— GIVEN DATA —
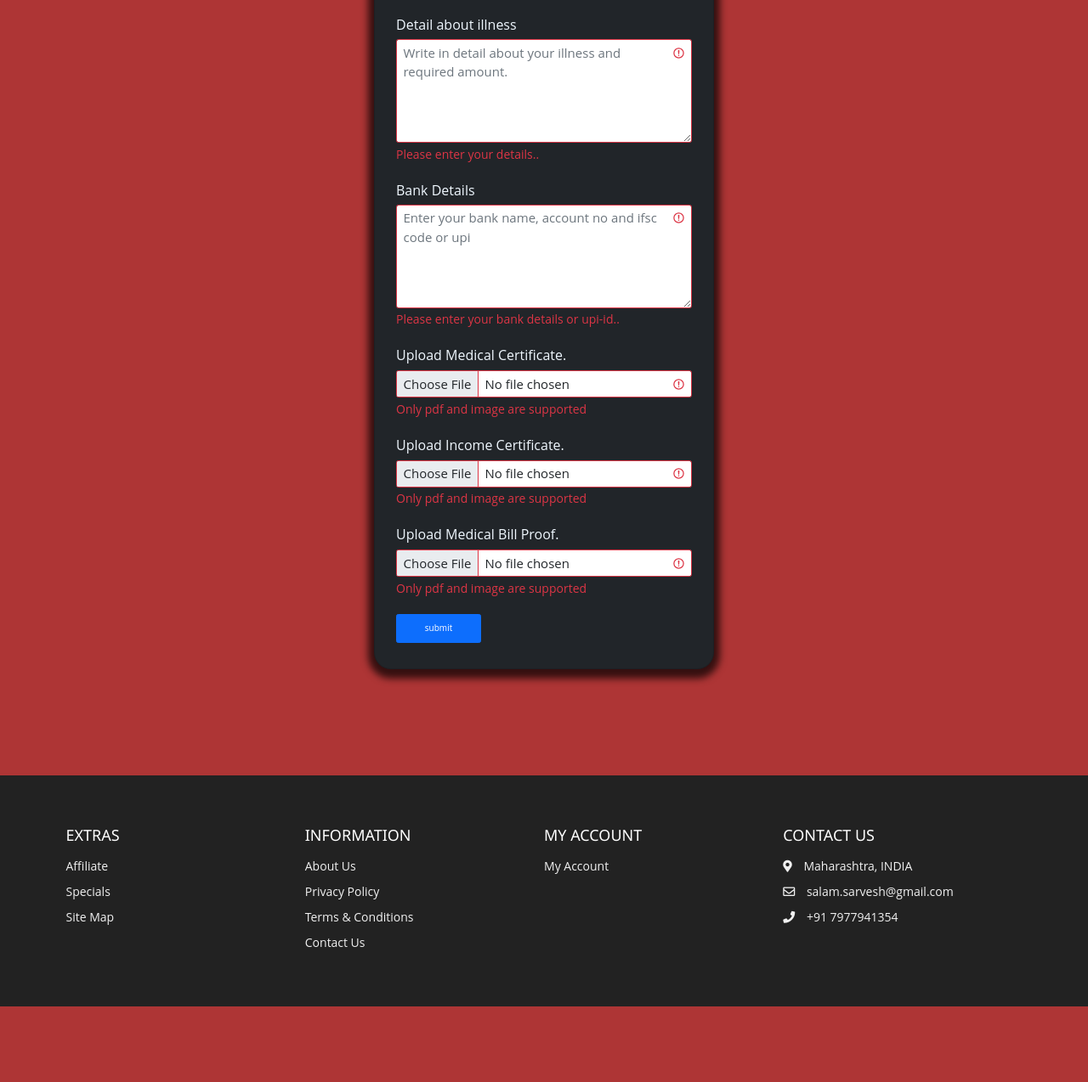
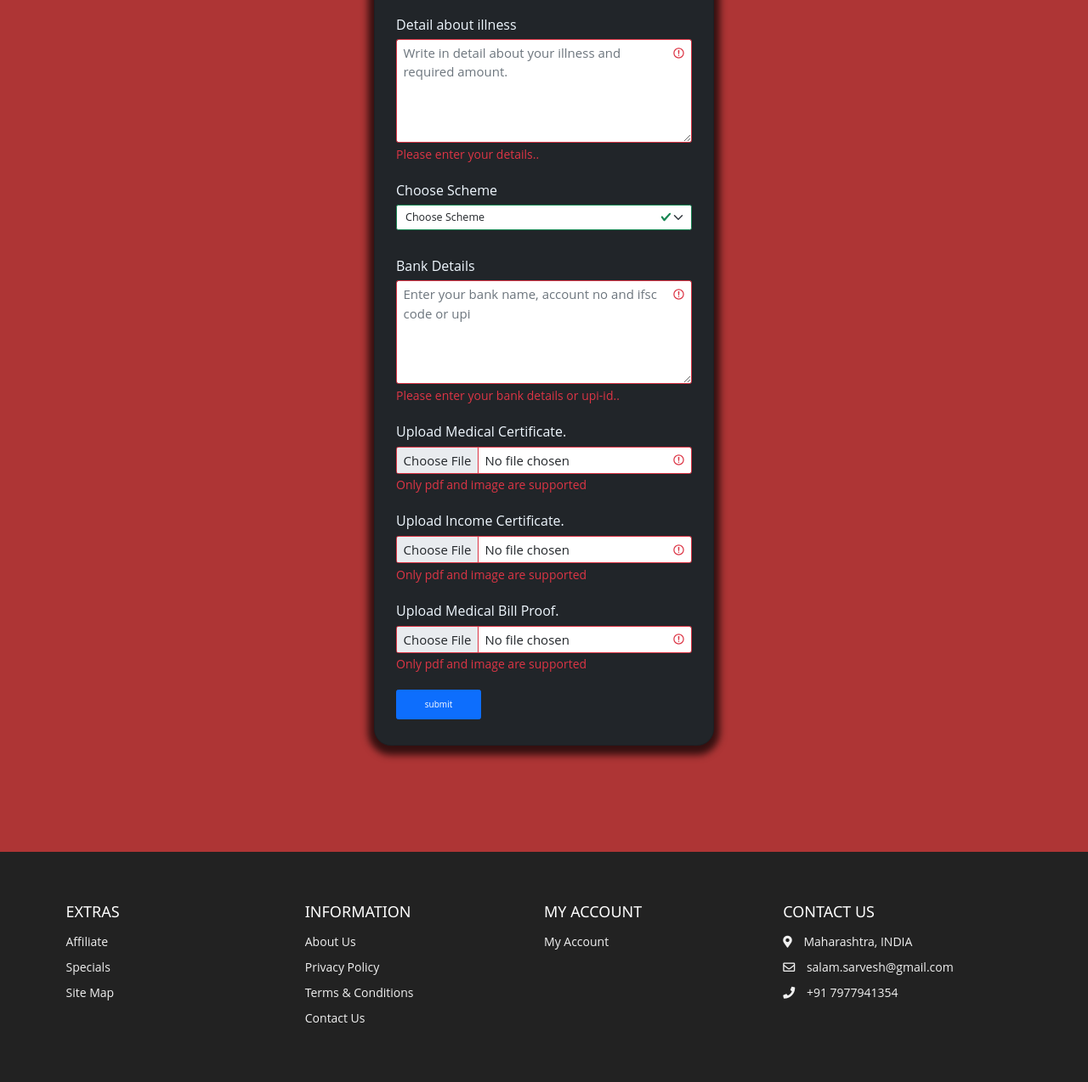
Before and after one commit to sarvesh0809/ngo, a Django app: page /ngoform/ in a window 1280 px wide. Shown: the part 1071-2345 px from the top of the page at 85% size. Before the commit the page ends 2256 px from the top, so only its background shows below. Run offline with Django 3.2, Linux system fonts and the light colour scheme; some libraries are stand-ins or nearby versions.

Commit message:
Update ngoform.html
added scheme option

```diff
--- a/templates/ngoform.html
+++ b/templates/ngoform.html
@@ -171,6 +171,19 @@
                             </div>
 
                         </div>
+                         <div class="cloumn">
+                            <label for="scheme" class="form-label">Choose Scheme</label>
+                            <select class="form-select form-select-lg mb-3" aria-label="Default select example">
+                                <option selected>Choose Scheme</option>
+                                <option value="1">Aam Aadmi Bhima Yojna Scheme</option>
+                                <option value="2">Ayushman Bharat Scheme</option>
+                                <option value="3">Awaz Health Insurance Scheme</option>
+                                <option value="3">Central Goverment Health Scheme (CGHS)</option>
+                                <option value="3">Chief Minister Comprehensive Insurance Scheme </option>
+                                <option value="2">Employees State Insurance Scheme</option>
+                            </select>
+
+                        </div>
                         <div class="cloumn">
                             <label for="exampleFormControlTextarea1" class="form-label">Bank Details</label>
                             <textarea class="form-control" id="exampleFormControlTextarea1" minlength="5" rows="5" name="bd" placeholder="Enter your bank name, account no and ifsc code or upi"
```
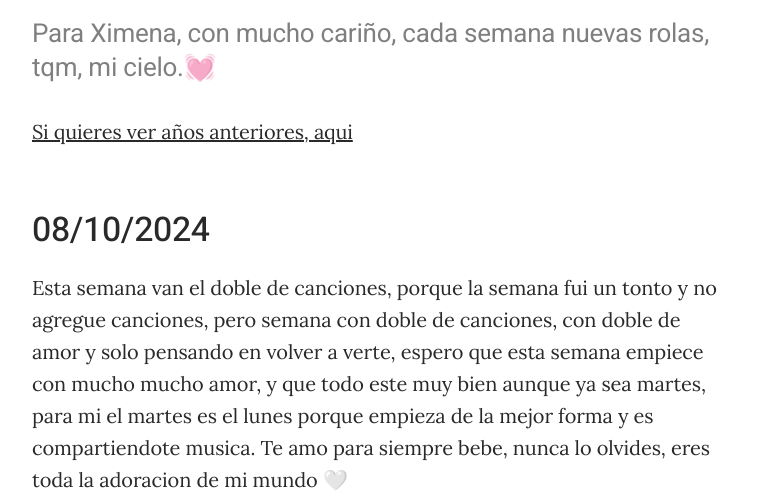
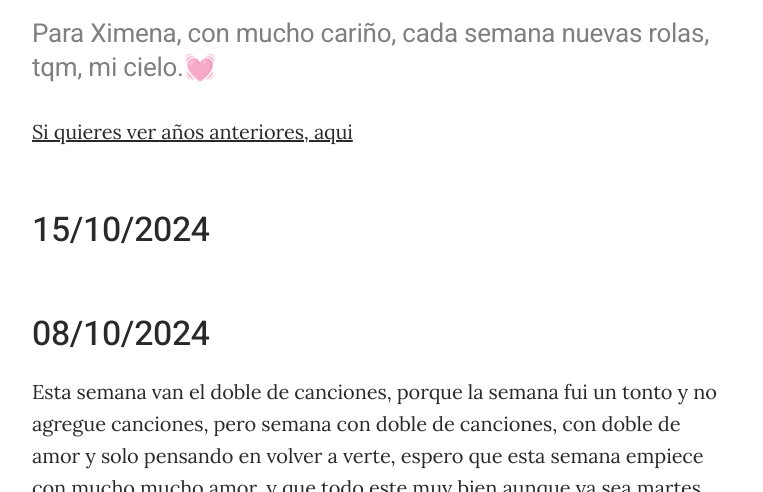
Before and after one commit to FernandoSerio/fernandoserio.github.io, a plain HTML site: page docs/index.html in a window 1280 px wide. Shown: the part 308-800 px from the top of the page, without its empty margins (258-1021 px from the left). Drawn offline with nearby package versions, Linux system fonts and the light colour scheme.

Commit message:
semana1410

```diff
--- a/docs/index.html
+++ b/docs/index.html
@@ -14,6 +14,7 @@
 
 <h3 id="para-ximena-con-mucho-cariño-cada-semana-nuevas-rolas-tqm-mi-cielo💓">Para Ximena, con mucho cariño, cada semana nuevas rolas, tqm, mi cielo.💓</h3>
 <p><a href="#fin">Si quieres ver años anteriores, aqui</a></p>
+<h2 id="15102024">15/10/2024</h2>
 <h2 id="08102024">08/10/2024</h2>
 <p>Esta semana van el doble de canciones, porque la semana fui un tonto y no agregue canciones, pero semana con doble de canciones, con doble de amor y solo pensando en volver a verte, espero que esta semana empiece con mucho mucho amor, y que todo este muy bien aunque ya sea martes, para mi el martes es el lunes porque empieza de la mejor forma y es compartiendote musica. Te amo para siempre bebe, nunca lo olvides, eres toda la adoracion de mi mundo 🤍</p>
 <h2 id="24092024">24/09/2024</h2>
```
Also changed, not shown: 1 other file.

— WORK REQUIRED —
Your answer must be an exact copy of every entry, with the pictures left out.

— SOLUTION TO THIS EXERCISE —
Before and after one commit to sarvesh0809/ngo, a Django app: page /ngoform/ in a window 1280 px wide. Shown: the part 1071-2345 px from the top of the page at 85% size. Before the commit the page ends 2256 px from the top, so only its background shows below. Run offline with Django 3.2, Linux system fonts and the light colour scheme; some libraries are stand-ins or nearby versions.

Commit message:
Update ngoform.html
added scheme option

```diff
--- a/templates/ngoform.html
+++ b/templates/ngoform.html
@@ -171,6 +171,19 @@
                             </div>
 
                         </div>
+                         <div class="cloumn">
+                            <label for="scheme" class="form-label">Choose Scheme</label>
+                            <select class="form-select form-select-lg mb-3" aria-label="Default select example">
+                                <option selected>Choose Scheme</option>
+                                <option value="1">Aam Aadmi Bhima Yojna Scheme</option>
+                                <option value="2">Ayushman Bharat Scheme</option>
+                                <option value="3">Awaz Health Insurance Scheme</option>
+                                <option value="3">Central Goverment Health Scheme (CGHS)</option>
+                                <option value="3">Chief Minister Comprehensive Insurance Scheme </option>
+                                <option value="2">Employees State Insurance Scheme</option>
+                            </select>
+
+                        </div>
                         <div class="cloumn">
                             <label for="exampleFormControlTextarea1" class="form-label">Bank Details</label>
                             <textarea class="form-control" id="exampleFormControlTextarea1" minlength="5" rows="5" name="bd" placeholder="Enter your bank name, account no and ifsc code or upi"
```
Before and after one commit to FernandoSerio/fernandoserio.github.io, a plain HTML site: page docs/index.html in a window 1280 px wide. Shown: the part 308-800 px from the top of the page, without its empty margins (258-1021 px from the left). Drawn offline with nearby package versions, Linux system fonts and the light colour scheme.

Commit message:
semana1410

```diff
--- a/docs/index.html
+++ b/docs/index.html
@@ -14,6 +14,7 @@
 
 <h3 id="para-ximena-con-mucho-cariño-cada-semana-nuevas-rolas-tqm-mi-cielo💓">Para Ximena, con mucho cariño, cada semana nuevas rolas, tqm, mi cielo.💓</h3>
 <p><a href="#fin">Si quieres ver años anteriores, aqui</a></p>
+<h2 id="15102024">15/10/2024</h2>
 <h2 id="08102024">08/10/2024</h2>
 <p>Esta semana van el doble de canciones, porque la semana fui un tonto y no agregue canciones, pero semana con doble de canciones, con doble de amor y solo pensando en volver a verte, espero que esta semana empiece con mucho mucho amor, y que todo este muy bien aunque ya sea martes, para mi el martes es el lunes porque empieza de la mejor forma y es compartiendote musica. Te amo para siempre bebe, nunca lo olvides, eres toda la adoracion de mi mundo 🤍</p>
 <h2 id="24092024">24/09/2024</h2>
```
Also changed, not shown: 1 other file.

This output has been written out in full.